We rested there and enjoyed fantastically overpriced beers as the sun dipped lazily into the sea casting orange rays all over us and the sandy-coloured walls of Dubrovnik. I suppose our delay was not so bad after all.

In the twilight we negotiated our final border crossing of the day into Montenegro and set off for Budva to find a bed for the night. Montenegro is an interesting place. This tiny former Yugoslav state has managed to maintain a decent economic position despite the global downturn and the failure to do so of its neighbours.

This may have something to do with the fact that the Montenegrin mafia apparently runs their government and the organized crime for most of the Balkan region stretching into Italy. This tiny unassuming coastal country has an exciting seedy underbelly of international crime syndicates and smuggling. No wonder a Bond film was set there.

Their ex-President sets a good example. A couple of years ago he privatised the Montenegrin national bank and then sold it to himself.
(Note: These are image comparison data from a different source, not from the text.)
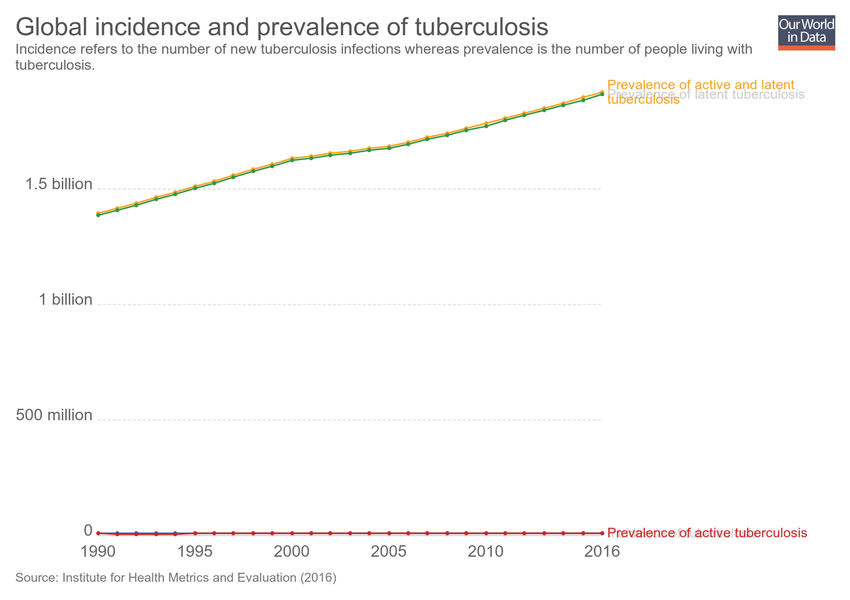
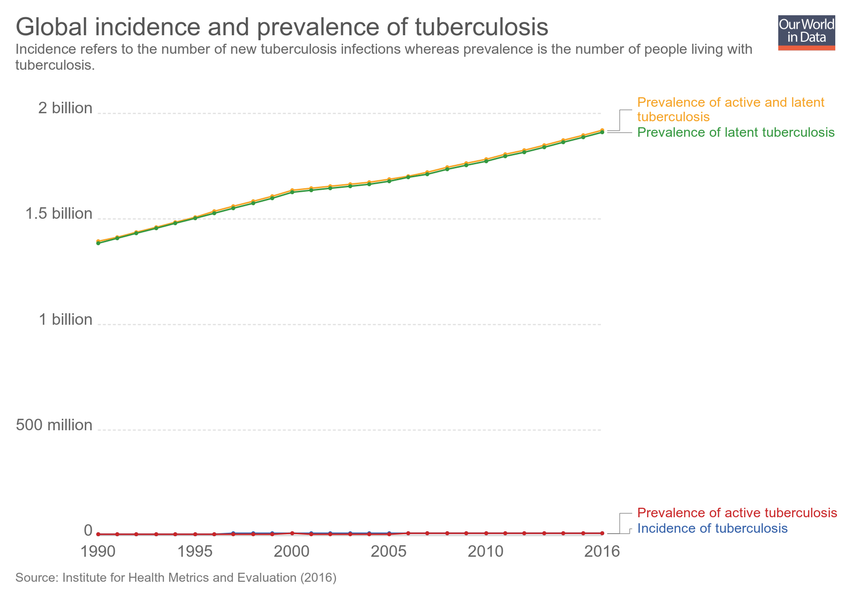
Updating chart global-incidence-and-prevalence-of-tuberculosis

diff --git a/grapher/hiv-expenditure.html b/grapher/hiv-expenditure.html
@@ -1,4 +1,4 @@
-<!doctype html><html><head><meta name="viewport" content="width=device-width, initial-scale=1" /><title>HIV expenditure on prevention and treatment - Our World in Data</title><meta name="description" content="Total expenditure on HIV/AIDS prevention and treatment, measured in US$." /><link rel="canonical" href="https://ourworldindata.org/grapher/hiv-expenditure" /><meta property="fb:app_id" content="1149943818390250" /><meta property="og:url" content="https://ourworldindata.org/grapher/hiv-expenditure" /><meta property="og:title" content="HIV expenditure on prevention and treatment" /><meta property="og:description" content="Total expenditure on HIV/AIDS prevention and treatment, measured in US$." /><meta property="og:image" content="https://ourworldindata.org/grapher/exports/hiv-expenditure.png?v=1" /><meta property="og:image:width" content="850" /><meta property="og:image:height" content="600" /><meta property="og:site_name" content="Our World in Data" /><meta name="twitter:card" content="summary_large_image" /><meta name="twitter:site" content="@OurWorldInData" /><meta name="twitter:creator" content="@OurWorldInData" /><meta name="twitter:title" content="HIV expenditure on prevention and treatment" /><meta name="twitter:description" content="Total expenditure on HIV/AIDS prevention and treatment, measured in US$." /><meta name="twitter:image" content="https://ourworldindata.org/grapher/exports/hiv-expenditure.png?v=1" /><style>
+<!doctype html><html><head><meta name="viewport" content="width=device-width, initial-scale=1" /><title>HIV expenditure - Our World in Data</title><meta name="description" content="Country-reported HIV expenditure, measured in current US$ per year. The year of reported expenditure varies by country; this information can be found by hovering over a given country." /><link rel="canonical" href="https://ourworldindata.org/grapher/hiv-expenditure" /><meta property="fb:app_id" content="1149943818390250" /><meta property="og:url" content="https://ourworldindata.org/grapher/hiv-expenditure" /><meta property="og:title" content="HIV expenditure" /><meta property="og:description" content="Country-reported HIV expenditure, measured in current US$ per year. The year of reported expenditure varies by country; this information can be found by hovering over a given country." /><meta property="og:image" content="https://ourworldindata.org/grapher/exports/hiv-expenditure.png?v=1" /><meta property="og:image:width" content="850" /><meta property="og:image:height" content="600" /><meta property="og:site_name" content="Our World in Data" /><meta name="twitter:card" content="summary_large_image" /><meta name="twitter:site" content="@OurWorldInData" /><meta name="twitter:creator" content="@OurWorldInData" /><meta name="twitter:title" content="HIV expenditure" /><meta name="twitter:description" content="Country-reported HIV expenditure, measured in current US$ per year. The year of reported expenditure varies by country; this information can be found by hovering over a given country." /><meta name="twitter:image" content="https://ourworldindata.org/grapher/exports/hiv-expenditure.png?v=1" /><style>
         html, body {
             height: 100%;
             margin: 0;
@@ -20,19 +20,8 @@
         }
     </style><noscript><style>
                     figure { display: none !important; }
-                </style></noscript><link rel="stylesheet" href="https://ourworldindata.org/grapher/assets/commons.bundle.d1960e3da364bb657ce8.css" /><link rel="preload" href="/grapher/data/variables/96328.json?v=1" as="fetch" crossorigin /></head><body class="singleChart"><figure data-grapher-src="/grapher/hiv-expenditure"></figure><noscript id="fallback"><img src="/grapher/exports/hiv-expenditure.svg" /><p>Interactive visualization requires JavaScript</p></noscript><script src="https://cdn.polyfill.io/v2/polyfill.min.js?features=es6,fetch"></script><script src="https://ourworldindata.org/grapher/assets/commons.bundle.d1960e3da364bb657ce8.js"></script><script src="https://ourworldindata.org/grapher/assets/charts.bundle.d1960e3da364bb657ce8.js"></script><script>
-        var jsonConfig = {"map":{"projection":"World","targetYear":2015,"variableId":96328,"timeTolerance":3,"baseColorScheme":"YlGnBu","isManualBuckets":true,"colorSchemeLabels":[],"colorSchemeValues":[50000000,100000000,150000000,200000000,250000000,300000000,350000000,400000000],"defaultProjection":"World","colorSchemeMinValue":0,"customNumericColors":[null,null],"customCategoryColors":{},"customCategoryLabels":{},"customHiddenCategories":{}},"tab":"map","slug":"hiv-expenditure","type":"LineChart","title":"HIV expenditure on prevention and treatment","xAxis":{"scaleType":"linear"},"yAxis":{"min":0,"scaleType":"linear"},"version":1,"subtitle":"Total expenditure on HIV/AIDS prevention and treatment, measured in US$.","hasMapTab":true,"stackMode":"absolute","dimensions":[{"display":{"shortUnit":"$"},"property":"y","variableId":96328}],"hasChartTab":true,"isPublished":true,"selectedData":[{"index":0,"entityId":123},{"index":0,"entityId":237},{"index":0,"entityId":95}],"addCountryMode":"add-country","id":2488};
-        var figure = document.getElementsByTagName("figure")[0];
-        try {
-            window.App = {};
-            window.Global = { rootUrl: 'https://ourworldindata.org/grapher' };
-            ChartView.bootstrap({ jsonConfig: jsonConfig, containerNode: figure })
-        } catch (err) {
-            figure.innerHTML = "<img src=\"/grapher/exports/hiv-expenditure.svg\"/><p>Unable to load interactive visualization</p>";
-            figure.setAttribute("id", "fallback");
-            throw err;
-        }
-    </script></body></html>d":219},{"index":0,"entityId":23},{"index":0,"entityId":25},{"index":0,"entityId":26},{"index":0,"entityId":28},{"index":0,"entityId":29},{"index":0,"entityId":30},{"index":0,"entityId":4},{"index":0,"entityId":31},{"index":0,"entityId":32},{"index":0,"entityId":34},{"index":0,"entityId":35},{"index":0,"entityId":36},{"index":0,"entityId":37},{"index":0,"entityId":39},{"index":0,"entityId":40},{"index":0,"entityId":41},{"index":0,"entityId":18581},{"index":0,"entityId":42},{"index":0,"entityId":43},{"index":0,"entityId":174},{"index":0,"entityId":173},{"index":0,"entityId":172},{"index":0,"entityId":171},{"index":0,"entityId":170},{"index":0,"entityId":169},{"index":0,"entityId":168},{"index":0,"entityId":166},{"index":0,"entityId":143}],"addCountryMode":"add-country","hideTitleAnnotation":true,"id":2293};
+                </style></noscript><link rel="stylesheet" href="https://ourworldindata.org/grapher/assets/commons.bundle.d1960e3da364bb657ce8.css" /><link rel="preload" href="/grapher/data/variables/85855.json?v=1" as="fetch" crossorigin /></head><body class="singleChart"><figure data-grapher-src="/grapher/hiv-expenditure"></figure><noscript id="fallback"><img src="/grapher/exports/hiv-expenditure.svg" /><p>Interactive visualization requires JavaScript</p></noscript><script src="https://cdn.polyfill.io/v2/polyfill.min.js?features=es6,fetch"></script><script src="https://ourworldindata.org/grapher/assets/commons.bundle.d1960e3da364bb657ce8.js"></script><script src="https://ourworldindata.org/grapher/assets/charts.bundle.d1960e3da364bb657ce8.js"></script><script>
+        var jsonConfig = {"map":{"projection":"World","targetYear":2016,"variableId":85855,"equalSizeBins":true,"timeTolerance":5,"baseColorScheme":"Purples","isManualBuckets":true,"colorSchemeLabels":[],"colorSchemeValues":[50000000,100000000,200000000,300000000,400000000,500000000,750000000,1000000000],"defaultProjection":"World","colorSchemeMinValue":0,"customNumericColors":[null,null],"customCategoryColors":{},"customCategoryLabels":{},"customHiddenCategories":{}},"tab":"map","slug":"hiv-expenditure","type":"LineChart","title":"HIV expenditure","xAxis":{"scaleType":"linear"},"yAxis":{"min":0,"scaleType":"linear"},"version":1,"subtitle":"Country-reported HIV expenditure, measured in current US$ per year. The year of reported expenditure varies by country; this information can be found by hovering over a given country.","hasMapTab":true,"stackMode":"absolute","dimensions":[{"display":{},"property":"y","variableId":85855}],"isAutoSlug":true,"sourceDesc":"UNAIDS","hasChartTab":false,"isPublished":true,"selectedData":[{"index":0,"entityId":84},{"index":0,"entityId":233},{"index":0,"entityId":229},{"index":0,"entityId":15},{"index":0,"entityId":16},{"index":0,"entityId":17},{"index":0,"entityId":19},{"index":0,"entityId":20},{"index":0,"entityId":21},{"index":0,"entityId":22},{"index":0,"entityId":219},{"index":0,"entityId":23},{"index":0,"entityId":25},{"index":0,"entityId":26},{"index":0,"entityId":28},{"index":0,"entityId":29},{"index":0,"entityId":30},{"index":0,"entityId":4},{"index":0,"entityId":31},{"index":0,"entityId":32},{"index":0,"entityId":34},{"index":0,"entityId":35},{"index":0,"entityId":36},{"index":0,"entityId":37},{"index":0,"entityId":39},{"index":0,"entityId":40},{"index":0,"entityId":41},{"index":0,"entityId":18581},{"index":0,"entityId":42},{"index":0,"entityId":43},{"index":0,"entityId":174},{"index":0,"entityId":173},{"index":0,"entityId":172},{"index":0,"entityId":171},{"index":0,"entityId":170},{"index":0,"entityId":169},{"index":0,"entityId":168},{"index":0,"entityId":166},{"index":0,"entityId":143}],"addCountryMode":"add-country","hideTitleAnnotation":true,"id":2293};
         var figure = document.getElementsByTagName("figure")[0];
         try {
             window.App = {};

diff --git a/grapher/global-incidence-and-prevalence-of-tuberculosis.html b/grapher/global-incidence-and-prevalence-of-tuberculosis.html
@@ -1,4 +1,4 @@
-<!doctype html><html><head><meta name="viewport" content="width=device-width, initial-scale=1" /><title>Global incidence and prevalence of tuberculosis - Our World in Data</title><meta name="description" content="Incidence refers to the number of new tuberculosis infections whereas prevalence is the number of people living with tuberculosis." /><link rel="canonical" href="https://ourworldindata.org/grapher/global-incidence-and-prevalence-of-tuberculosis" /><meta property="fb:app_id" content="1149943818390250" /><meta property="og:url" content="https://ourworldindata.org/grapher/global-incidence-and-prevalence-of-tuberculosis" /><meta property="og:title" content="Global incidence and prevalence of tuberculosis" /><meta property="og:description" content="Incidence refers to the number of new tuberculosis infections whereas prevalence is the number of people living with tuberculosis." /><meta property="og:image" content="https://ourworldindata.org/grapher/exports/global-incidence-and-prevalence-of-tuberculosis.png?v=1" /><meta property="og:image:width" content="850" /><meta property="og:image:height" content="600" /><meta property="og:site_name" content="Our World in Data" /><meta name="twitter:card" content="summary_large_image" /><meta name="twitter:site" content="@OurWorldInData" /><meta name="twitter:creator" content="@OurWorldInData" /><meta name="twitter:title" content="Global incidence and prevalence of tuberculosis" /><meta name="twitter:description" content="Incidence refers to the number of new tuberculosis infections whereas prevalence is the number of people living with tuberculosis." /><meta name="twitter:image" content="https://ourworldindata.org/grapher/exports/global-incidence-and-prevalence-of-tuberculosis.png?v=1" /><style>
+<!doctype html><html><head><meta name="viewport" content="width=device-width, initial-scale=1" /><title>Global incidence and prevalence of tuberculosis - Our World in Data</title><meta name="description" content="Incidence refers to the number of new tuberculosis infections whereas prevalence is the number of people living with tuberculosis." /><link rel="canonical" href="https://ourworldindata.org/grapher/global-incidence-and-prevalence-of-tuberculosis" /><meta property="fb:app_id" content="1149943818390250" /><meta property="og:url" content="https://ourworldindata.org/grapher/global-incidence-and-prevalence-of-tuberculosis" /><meta property="og:title" content="Global incidence and prevalence of tuberculosis" /><meta property="og:description" content="Incidence refers to the number of new tuberculosis infections whereas prevalence is the number of people living with tuberculosis." /><meta property="og:image" content="https://ourworldindata.org/grapher/exports/global-incidence-and-prevalence-of-tuberculosis.png?v=2" /><meta property="og:image:width" content="850" /><meta property="og:image:height" content="600" /><meta property="og:site_name" content="Our World in Data" /><meta name="twitter:card" content="summary_large_image" /><meta name="twitter:site" content="@OurWorldInData" /><meta name="twitter:creator" content="@OurWorldInData" /><meta name="twitter:title" content="Global incidence and prevalence of tuberculosis" /><meta name="twitter:description" content="Incidence refers to the number of new tuberculosis infections whereas prevalence is the number of people living with tuberculosis." /><meta name="twitter:image" content="https://ourworldindata.org/grapher/exports/global-incidence-and-prevalence-of-tuberculosis.png?v=2" /><style>
         html, body {
             height: 100%;
             margin: 0;
@@ -20,8 +20,8 @@
         }
     </style><noscript><style>
                     figure { display: none !important; }
-                </style></noscript><link rel="stylesheet" href="https://ourworldindata.org/grapher/assets/commons.bundle.d1960e3da364bb657ce8.css" /><link rel="preload" href="/grapher/data/variables/97748+97749+97747+97750.json?v=1" as="fetch" crossorigin /></head><body class="singleChart"><figure data-grapher-src="/grapher/global-incidence-and-prevalence-of-tuberculosis"></figure><noscript id="fallback"><img src="/grapher/exports/global-incidence-and-prevalence-of-tuberculosis.svg" /><p>Interactive visualization requires JavaScript</p></noscript><script src="https://cdn.polyfill.io/v2/polyfill.min.js?features=es6,fetch"></script><script src="https://ourworldindata.org/grapher/assets/commons.bundle.d1960e3da364bb657ce8.js"></script><script src="https://ourworldindata.org/grapher/assets/charts.bundle.d1960e3da364bb657ce8.js"></script><script>
-        var jsonConfig = {"map":{"projection":"World","colorSchemeLabels":[],"colorSchemeValues":[],"customNumericColors":[],"customCategoryColors":{},"customCategoryLabels":{},"customHiddenCategories":{}},"tab":"chart","slug":"global-incidence-and-prevalence-of-tuberculosis","type":"LineChart","title":"Global incidence and prevalence of tuberculosis","xAxis":{"scaleType":"linear"},"yAxis":{"min":0,"scaleType":"linear","canChangeScaleType":true},"version":1,"subtitle":"Incidence refers to the number of new tuberculosis infections whereas prevalence is the number of people living with tuberculosis.","hasMapTab":false,"stackMode":"absolute","dimensions":[{"display":{"name":"Incidence of tuberculosis","unit":"new infections","numDecimalPlaces":0},"property":"y","variableId":97748},{"display":{"name":"Prevalence of active and latent tuberculosis","unit":"people","numDecimalPlaces":0},"property":"y","variableId":97749},{"display":{"name":"Prevalence of active tuberculosis","unit":"people","numDecimalPlaces":0},"property":"y","variableId":97747},{"display":{"name":"Prevalence of latent tuberculosis","unit":"people","numDecimalPlaces":0},"property":"y","variableId":97750}],"isAutoSlug":true,"hasChartTab":true,"isPublished":true,"selectedData":[{"index":0,"entityId":355},{"index":1,"entityId":355},{"index":2,"entityId":355},{"index":3,"entityId":355}],"addCountryMode":"add-country","id":2923};
+                </style></noscript><link rel="stylesheet" href="https://ourworldindata.org/grapher/assets/commons.bundle.d1960e3da364bb657ce8.css" /><link rel="preload" href="/grapher/data/variables/97748+97749+97747+97750.json?v=2" as="fetch" crossorigin /></head><body class="singleChart"><figure data-grapher-src="/grapher/global-incidence-and-prevalence-of-tuberculosis"></figure><noscript id="fallback"><img src="/grapher/exports/global-incidence-and-prevalence-of-tuberculosis.svg" /><p>Interactive visualization requires JavaScript</p></noscript><script src="https://cdn.polyfill.io/v2/polyfill.min.js?features=es6,fetch"></script><script src="https://ourworldindata.org/grapher/assets/commons.bundle.d1960e3da364bb657ce8.js"></script><script src="https://ourworldindata.org/grapher/assets/charts.bundle.d1960e3da364bb657ce8.js"></script><script>
+        var jsonConfig = {"id":2923,"map":{"projection":"World","colorSchemeLabels":[],"colorSchemeValues":[],"customNumericColors":[],"customCategoryColors":{},"customCategoryLabels":{},"customHiddenCategories":{}},"tab":"chart","slug":"global-incidence-and-prevalence-of-tuberculosis","type":"LineChart","title":"Global incidence and prevalence of tuberculosis","xAxis":{"scaleType":"linear"},"yAxis":{"max":2100000000,"min":0,"scaleType":"linear","canChangeScaleType":true},"version":2,"subtitle":"Incidence refers to the number of new tuberculosis infections whereas prevalence is the number of people living with tuberculosis.","hasMapTab":false,"stackMode":"absolute","dimensions":[{"display":{"name":"Incidence of tuberculosis","unit":"new infections","numDecimalPlaces":0},"property":"y","variableId":97748},{"display":{"name":"Prevalence of active and latent tuberculosis","unit":"people","numDecimalPlaces":0},"property":"y","variableId":97749},{"display":{"name":"Prevalence of active tuberculosis","unit":"people","numDecimalPlaces":0},"property":"y","variableId":97747},{"display":{"name":"Prevalence of latent tuberculosis","unit":"people","numDecimalPlaces":0},"property":"y","variableId":97750}],"hasChartTab":true,"isPublished":true,"selectedData":[{"index":0,"entityId":355},{"index":1,"entityId":355},{"index":2,"entityId":355},{"index":3,"entityId":355}],"addCountryMode":"add-country"};
         var figure = document.getElementsByTagName("figure")[0];
         try {
             window.App = {};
He used it to provide loans for his family and business cronies. That’s the kind of business savvy the Rothschilds would be proud of.

Anyway we arrived in Budva late at night with no guidebook and stopped in a bar to ask for advice. The man we asked gave us his card, he just happened to own a bed and breakfast, what a stroke of luck. This hotelier was truly, as his business card proclaimed, “Always ready for action!” We parked up outside and were informed that we need not to worry about the car in Montenegro as they only had big crimes there. Apparently their mafia government has a tight control on petty crooks.

After being plied with tea and roasted chestnuts by our host’s elderly mother we ambled out into Budva for a beer. We were accompanied to a local bar and back home again by a pack of stray dogs. Clearly the canines in Montenegro have learned something from the humans and were running some sort of protection racket.